FY 2012 Appropriations, American Jobs Act, and Senate Reauthorization Bill

On November 1, 2011, the U.S. Senate approved an appropriations bill to fund federal highway and transit programs for FY 2012. It maintains current spending levels, with an obligation limit of $41.1 billion for highway and $8.3 billion for transit. The Senate did not approve amendments to reallocate funds from the transportation enhancement program or to eliminate the Small Community Air Service Development Program. The U.S. House of Representatives passed an appropriations bill that would reduce funding by 34 percent from current levels; both chambers have selected conferees to reconcile the two bills. The continuing resolution that provides funding for transportation and other federal programs will expire November 18.

On November 2, the Senate failed to advance two transportation-related components of the American Jobs Act. Called the Rebuild America Jobs Act, the bill would have provided $50 billion for a variety transportation programs and $10 billion to capitalize a national infrastructure bank.

In a November 3 blog posting, the Speaker of the House announced his intention to introduce an energy and infrastructure jobs bill. Such a bill would link increased domestic energy production with efforts to expand infrastructure spending. This idea was first raised earlier in the fall, as reported in this CMAP Policy Update from October 7.

On November 6, the U.S. Senate Environment and Public Works Committee released the full text of its two-year transportation reauthorization bill, Moving Ahead for Progress in the 21st Century (MAP-21). The bill would continue the federal highway program for two years at current funding levels plus inflation. Early reports peg the total funding level at $85.3 billion, with some $12 billion to $13 billion in funds not yet identified. According to this summary provided by the committee, MAP-21 would consolidate the number of federal programs from about 90 to less than 30, eliminate earmarks, accelerate project delivery, focus on performance-based programming, and expand the Transportation Infrastructure Finance and Innovation Act (TIFIA) credit assistance program.

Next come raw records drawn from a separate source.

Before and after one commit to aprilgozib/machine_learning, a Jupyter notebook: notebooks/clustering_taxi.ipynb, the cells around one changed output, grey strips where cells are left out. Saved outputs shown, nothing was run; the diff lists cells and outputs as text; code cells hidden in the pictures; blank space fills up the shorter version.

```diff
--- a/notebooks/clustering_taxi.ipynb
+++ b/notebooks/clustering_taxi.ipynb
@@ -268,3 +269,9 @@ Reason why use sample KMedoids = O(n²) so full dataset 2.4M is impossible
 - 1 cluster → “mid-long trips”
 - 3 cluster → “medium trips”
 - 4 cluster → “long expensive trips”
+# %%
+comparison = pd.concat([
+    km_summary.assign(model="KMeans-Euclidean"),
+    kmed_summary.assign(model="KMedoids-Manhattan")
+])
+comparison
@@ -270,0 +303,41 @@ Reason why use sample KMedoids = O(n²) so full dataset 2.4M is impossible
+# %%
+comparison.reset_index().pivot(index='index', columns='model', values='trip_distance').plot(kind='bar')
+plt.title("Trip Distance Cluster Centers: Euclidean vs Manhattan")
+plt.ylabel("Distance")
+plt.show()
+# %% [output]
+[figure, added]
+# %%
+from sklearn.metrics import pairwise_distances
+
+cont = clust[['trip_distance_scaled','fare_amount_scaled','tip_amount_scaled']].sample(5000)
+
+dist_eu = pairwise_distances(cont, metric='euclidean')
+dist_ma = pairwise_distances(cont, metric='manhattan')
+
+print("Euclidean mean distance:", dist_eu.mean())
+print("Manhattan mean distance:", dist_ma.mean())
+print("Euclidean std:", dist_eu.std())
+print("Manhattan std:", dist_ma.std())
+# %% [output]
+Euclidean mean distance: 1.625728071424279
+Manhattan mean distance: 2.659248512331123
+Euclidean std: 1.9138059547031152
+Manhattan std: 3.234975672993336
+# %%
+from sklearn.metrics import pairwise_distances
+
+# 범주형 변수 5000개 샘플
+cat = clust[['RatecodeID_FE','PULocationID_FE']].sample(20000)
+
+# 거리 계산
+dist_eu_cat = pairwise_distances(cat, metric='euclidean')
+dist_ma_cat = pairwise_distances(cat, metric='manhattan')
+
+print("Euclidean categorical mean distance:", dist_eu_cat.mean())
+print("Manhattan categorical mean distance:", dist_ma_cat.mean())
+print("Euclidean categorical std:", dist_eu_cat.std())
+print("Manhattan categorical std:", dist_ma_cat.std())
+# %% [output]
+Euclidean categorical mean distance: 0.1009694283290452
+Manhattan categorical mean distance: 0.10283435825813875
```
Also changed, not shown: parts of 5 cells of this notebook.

MAP-21 would provide five core programs: National Highway Performance Program, Transportation Mobility Program, National Freight Network Program, Congestion Mitigation and Air Quality Improvement Program (CMAQ), and Highway Safety Improvement Program. The first three would be new core program areas that combine current programs and provide states with greater flexibility in allocating funds. The last two, as well as the TIFIA program, build on existing core programs. TIFIA in particular is slated for expansion: Funding would increase to $1 billion annually, and its eligible share of project costs would rise from 33 percent to 49 percent.

MAP-21 would continue the federal government's commitment to metropolitan transportation planning. Metropolitan planning organizations (MPOs) such as CMAP would continue to allocate CMAQ funds, as well as the proposed new Transportation Mobility Program funds (similar to the current Surface Transportation Program). MPOs over 1 million in population would be held to performance-based standards, incorporating explicit performance targets into their regional plans. Large MPOs would also be permitted to use scenario planning as a component of a performance-based planning process. CMAP's GO TO 2040 is an example of a scenario-based plan.

The Senate Environment and Public Works Committee has scheduled a markup session for MAP-21 this Wednesday, November 9. Check back for updates on new developments.